What is needed:
Repeat, exactly as written, all of the entries, but not their pictures.

[Source data]
-=-=-

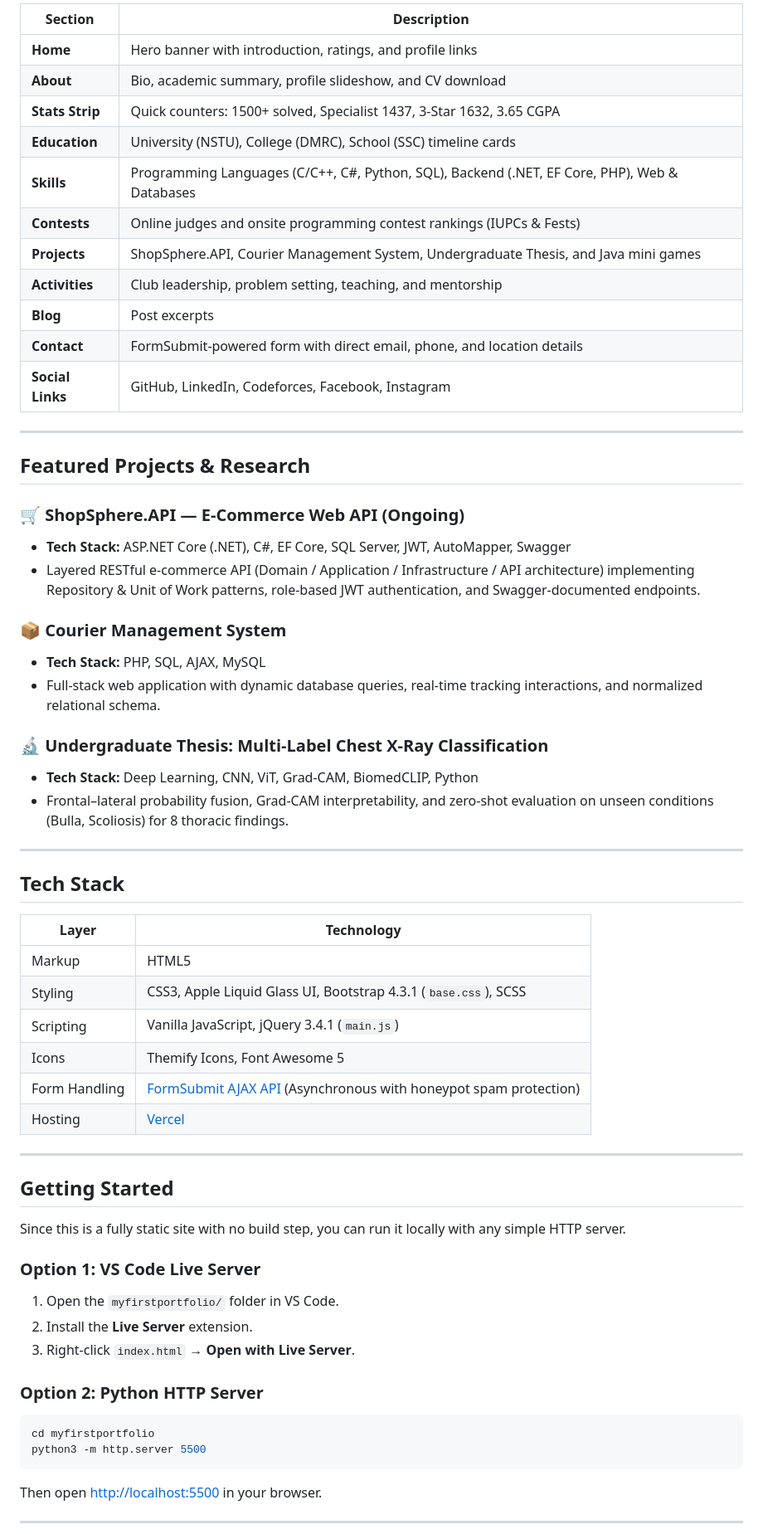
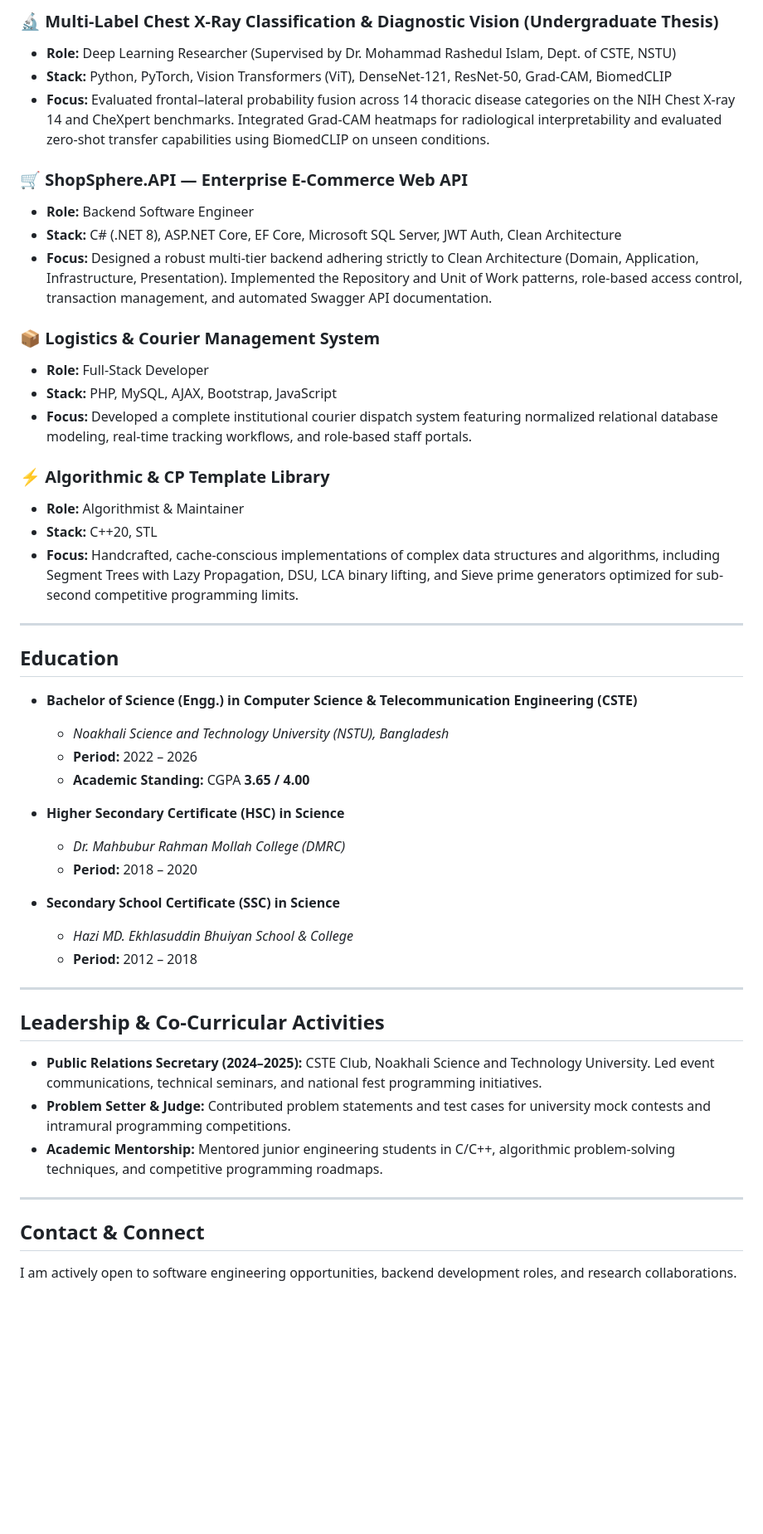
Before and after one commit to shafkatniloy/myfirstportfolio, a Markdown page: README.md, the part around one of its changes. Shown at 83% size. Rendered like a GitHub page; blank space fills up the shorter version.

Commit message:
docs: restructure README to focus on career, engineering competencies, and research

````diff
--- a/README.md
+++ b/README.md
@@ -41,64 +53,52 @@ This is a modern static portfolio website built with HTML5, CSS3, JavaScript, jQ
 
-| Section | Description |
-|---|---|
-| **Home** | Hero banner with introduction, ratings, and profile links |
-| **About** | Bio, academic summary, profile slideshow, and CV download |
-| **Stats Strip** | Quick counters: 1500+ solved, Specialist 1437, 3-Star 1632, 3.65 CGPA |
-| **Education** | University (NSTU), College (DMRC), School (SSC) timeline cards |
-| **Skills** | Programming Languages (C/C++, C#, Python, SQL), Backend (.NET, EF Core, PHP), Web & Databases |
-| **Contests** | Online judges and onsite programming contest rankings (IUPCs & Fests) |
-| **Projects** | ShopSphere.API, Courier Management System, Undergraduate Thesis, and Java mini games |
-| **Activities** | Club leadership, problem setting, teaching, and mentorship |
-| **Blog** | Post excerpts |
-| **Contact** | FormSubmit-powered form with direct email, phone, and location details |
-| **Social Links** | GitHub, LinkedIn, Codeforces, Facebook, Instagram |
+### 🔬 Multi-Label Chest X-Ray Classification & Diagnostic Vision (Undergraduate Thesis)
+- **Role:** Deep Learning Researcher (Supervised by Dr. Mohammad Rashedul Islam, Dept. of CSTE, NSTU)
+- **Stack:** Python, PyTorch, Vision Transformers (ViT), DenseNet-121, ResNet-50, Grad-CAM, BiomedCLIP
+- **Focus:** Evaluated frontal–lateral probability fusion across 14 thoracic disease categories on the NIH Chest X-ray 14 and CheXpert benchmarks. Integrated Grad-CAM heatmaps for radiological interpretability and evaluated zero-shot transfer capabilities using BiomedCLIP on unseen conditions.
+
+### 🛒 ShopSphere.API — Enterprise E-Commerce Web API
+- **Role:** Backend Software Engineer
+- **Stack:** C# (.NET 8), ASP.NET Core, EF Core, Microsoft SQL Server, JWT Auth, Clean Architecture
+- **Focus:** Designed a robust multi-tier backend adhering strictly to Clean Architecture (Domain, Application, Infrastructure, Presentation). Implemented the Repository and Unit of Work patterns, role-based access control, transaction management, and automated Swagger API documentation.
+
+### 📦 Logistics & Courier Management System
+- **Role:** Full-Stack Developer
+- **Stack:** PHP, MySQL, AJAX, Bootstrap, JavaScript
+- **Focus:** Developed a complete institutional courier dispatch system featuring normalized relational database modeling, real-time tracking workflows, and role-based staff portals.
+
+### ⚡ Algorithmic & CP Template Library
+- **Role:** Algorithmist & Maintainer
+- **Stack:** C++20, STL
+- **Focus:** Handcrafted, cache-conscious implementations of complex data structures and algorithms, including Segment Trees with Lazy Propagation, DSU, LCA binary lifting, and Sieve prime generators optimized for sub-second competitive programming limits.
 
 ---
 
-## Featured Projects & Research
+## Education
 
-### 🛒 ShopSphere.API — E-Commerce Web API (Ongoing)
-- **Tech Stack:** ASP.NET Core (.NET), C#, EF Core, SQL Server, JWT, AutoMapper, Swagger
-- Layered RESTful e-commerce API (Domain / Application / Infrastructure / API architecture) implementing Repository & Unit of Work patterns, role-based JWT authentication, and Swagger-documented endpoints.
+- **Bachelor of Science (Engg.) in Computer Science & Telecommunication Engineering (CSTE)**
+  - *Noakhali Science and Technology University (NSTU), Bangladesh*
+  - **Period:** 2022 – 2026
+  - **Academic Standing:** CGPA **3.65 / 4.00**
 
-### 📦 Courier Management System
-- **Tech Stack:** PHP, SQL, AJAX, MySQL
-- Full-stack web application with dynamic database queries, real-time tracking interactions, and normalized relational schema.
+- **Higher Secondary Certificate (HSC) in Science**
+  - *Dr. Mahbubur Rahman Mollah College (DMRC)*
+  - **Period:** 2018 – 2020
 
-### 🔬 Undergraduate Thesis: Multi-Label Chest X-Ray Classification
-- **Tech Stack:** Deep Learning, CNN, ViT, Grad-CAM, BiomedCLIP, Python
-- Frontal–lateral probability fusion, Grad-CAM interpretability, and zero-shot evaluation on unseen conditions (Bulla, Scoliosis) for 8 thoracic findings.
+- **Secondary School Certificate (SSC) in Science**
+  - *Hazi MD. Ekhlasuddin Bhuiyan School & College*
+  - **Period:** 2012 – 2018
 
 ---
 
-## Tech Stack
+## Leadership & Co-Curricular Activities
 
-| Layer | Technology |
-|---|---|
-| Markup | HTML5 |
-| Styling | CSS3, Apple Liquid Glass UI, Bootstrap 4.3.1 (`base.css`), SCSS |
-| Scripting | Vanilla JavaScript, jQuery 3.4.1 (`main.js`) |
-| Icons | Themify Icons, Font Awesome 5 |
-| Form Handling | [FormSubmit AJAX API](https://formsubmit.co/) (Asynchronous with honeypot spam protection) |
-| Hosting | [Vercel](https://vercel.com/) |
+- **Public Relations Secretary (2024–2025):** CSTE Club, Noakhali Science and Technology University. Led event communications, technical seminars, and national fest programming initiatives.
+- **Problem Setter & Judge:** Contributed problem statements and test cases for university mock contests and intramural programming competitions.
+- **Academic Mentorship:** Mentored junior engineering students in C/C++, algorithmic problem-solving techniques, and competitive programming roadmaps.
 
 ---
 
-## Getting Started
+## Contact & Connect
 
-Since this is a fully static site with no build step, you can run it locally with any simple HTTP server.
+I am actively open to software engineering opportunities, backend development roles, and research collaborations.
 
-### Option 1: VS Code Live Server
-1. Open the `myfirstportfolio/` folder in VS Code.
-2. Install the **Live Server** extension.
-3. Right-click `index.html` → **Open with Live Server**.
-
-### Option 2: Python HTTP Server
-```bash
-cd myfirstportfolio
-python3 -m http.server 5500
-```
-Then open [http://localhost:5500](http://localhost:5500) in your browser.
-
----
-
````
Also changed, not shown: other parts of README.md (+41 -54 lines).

-=-=-

Exercise output:
Before and after one commit to shafkatniloy/myfirstportfolio, a Markdown page: README.md, the part around one of its changes. Shown at 83% size. Rendered like a GitHub page; blank space fills up the shorter version.

Commit message:
docs: restructure README to focus on career, engineering competencies, and research

````diff
--- a/README.md
+++ b/README.md
@@ -41,64 +53,52 @@ This is a modern static portfolio website built with HTML5, CSS3, JavaScript, jQ
 
-| Section | Description |
-|---|---|
-| **Home** | Hero banner with introduction, ratings, and profile links |
-| **About** | Bio, academic summary, profile slideshow, and CV download |
-| **Stats Strip** | Quick counters: 1500+ solved, Specialist 1437, 3-Star 1632, 3.65 CGPA |
-| **Education** | University (NSTU), College (DMRC), School (SSC) timeline cards |
-| **Skills** | Programming Languages (C/C++, C#, Python, SQL), Backend (.NET, EF Core, PHP), Web & Databases |
-| **Contests** | Online judges and onsite programming contest rankings (IUPCs & Fests) |
-| **Projects** | ShopSphere.API, Courier Management System, Undergraduate Thesis, and Java mini games |
-| **Activities** | Club leadership, problem setting, teaching, and mentorship |
-| **Blog** | Post excerpts |
-| **Contact** | FormSubmit-powered form with direct email, phone, and location details |
-| **Social Links** | GitHub, LinkedIn, Codeforces, Facebook, Instagram |
+### 🔬 Multi-Label Chest X-Ray Classification & Diagnostic Vision (Undergraduate Thesis)
+- **Role:** Deep Learning Researcher (Supervised by Dr. Mohammad Rashedul Islam, Dept. of CSTE, NSTU)
+- **Stack:** Python, PyTorch, Vision Transformers (ViT), DenseNet-121, ResNet-50, Grad-CAM, BiomedCLIP
+- **Focus:** Evaluated frontal–lateral probability fusion across 14 thoracic disease categories on the NIH Chest X-ray 14 and CheXpert benchmarks. Integrated Grad-CAM heatmaps for radiological interpretability and evaluated zero-shot transfer capabilities using BiomedCLIP on unseen conditions.
+
+### 🛒 ShopSphere.API — Enterprise E-Commerce Web API
+- **Role:** Backend Software Engineer
+- **Stack:** C# (.NET 8), ASP.NET Core, EF Core, Microsoft SQL Server, JWT Auth, Clean Architecture
+- **Focus:** Designed a robust multi-tier backend adhering strictly to Clean Architecture (Domain, Application, Infrastructure, Presentation). Implemented the Repository and Unit of Work patterns, role-based access control, transaction management, and automated Swagger API documentation.
+
+### 📦 Logistics & Courier Management System
+- **Role:** Full-Stack Developer
+- **Stack:** PHP, MySQL, AJAX, Bootstrap, JavaScript
+- **Focus:** Developed a complete institutional courier dispatch system featuring normalized relational database modeling, real-time tracking workflows, and role-based staff portals.
+
+### ⚡ Algorithmic & CP Template Library
+- **Role:** Algorithmist & Maintainer
+- **Stack:** C++20, STL
+- **Focus:** Handcrafted, cache-conscious implementations of complex data structures and algorithms, including Segment Trees with Lazy Propagation, DSU, LCA binary lifting, and Sieve prime generators optimized for sub-second competitive programming limits.
 
 ---
 
-## Featured Projects & Research
+## Education
 
-### 🛒 ShopSphere.API — E-Commerce Web API (Ongoing)
-- **Tech Stack:** ASP.NET Core (.NET), C#, EF Core, SQL Server, JWT, AutoMapper, Swagger
-- Layered RESTful e-commerce API (Domain / Application / Infrastructure / API architecture) implementing Repository & Unit of Work patterns, role-based JWT authentication, and Swagger-documented endpoints.
+- **Bachelor of Science (Engg.) in Computer Science & Telecommunication Engineering (CSTE)**
+  - *Noakhali Science and Technology University (NSTU), Bangladesh*
+  - **Period:** 2022 – 2026
+  - **Academic Standing:** CGPA **3.65 / 4.00**
 
-### 📦 Courier Management System
-- **Tech Stack:** PHP, SQL, AJAX, MySQL
-- Full-stack web application with dynamic database queries, real-time tracking interactions, and normalized relational schema.
+- **Higher Secondary Certificate (HSC) in Science**
+  - *Dr. Mahbubur Rahman Mollah College (DMRC)*
+  - **Period:** 2018 – 2020
 
-### 🔬 Undergraduate Thesis: Multi-Label Chest X-Ray Classification
-- **Tech Stack:** Deep Learning, CNN, ViT, Grad-CAM, BiomedCLIP, Python
-- Frontal–lateral probability fusion, Grad-CAM interpretability, and zero-shot evaluation on unseen conditions (Bulla, Scoliosis) for 8 thoracic findings.
+- **Secondary School Certificate (SSC) in Science**
+  - *Hazi MD. Ekhlasuddin Bhuiyan School & College*
+  - **Period:** 2012 – 2018
 
 ---
 
-## Tech Stack
+## Leadership & Co-Curricular Activities
 
-| Layer | Technology |
-|---|---|
-| Markup | HTML5 |
-| Styling | CSS3, Apple Liquid Glass UI, Bootstrap 4.3.1 (`base.css`), SCSS |
-| Scripting | Vanilla JavaScript, jQuery 3.4.1 (`main.js`) |
-| Icons | Themify Icons, Font Awesome 5 |
-| Form Handling | [FormSubmit AJAX API](https://formsubmit.co/) (Asynchronous with honeypot spam protection) |
-| Hosting | [Vercel](https://vercel.com/) |
+- **Public Relations Secretary (2024–2025):** CSTE Club, Noakhali Science and Technology University. Led event communications, technical seminars, and national fest programming initiatives.
+- **Problem Setter & Judge:** Contributed problem statements and test cases for university mock contests and intramural programming competitions.
+- **Academic Mentorship:** Mentored junior engineering students in C/C++, algorithmic problem-solving techniques, and competitive programming roadmaps.
 
 ---
 
-## Getting Started
+## Contact & Connect
 
-Since this is a fully static site with no build step, you can run it locally with any simple HTTP server.
+I am actively open to software engineering opportunities, backend development roles, and research collaborations.
 
-### Option 1: VS Code Live Server
-1. Open the `myfirstportfolio/` folder in VS Code.
-2. Install the **Live Server** extension.
-3. Right-click `index.html` → **Open with Live Server**.
-
-### Option 2: Python HTTP Server
-```bash
-cd myfirstportfolio
-python3 -m http.server 5500
-```
-Then open [http://localhost:5500](http://localhost:5500) in your browser.
-
----
-
````
Also changed, not shown: other parts of README.md (+41 -54 lines).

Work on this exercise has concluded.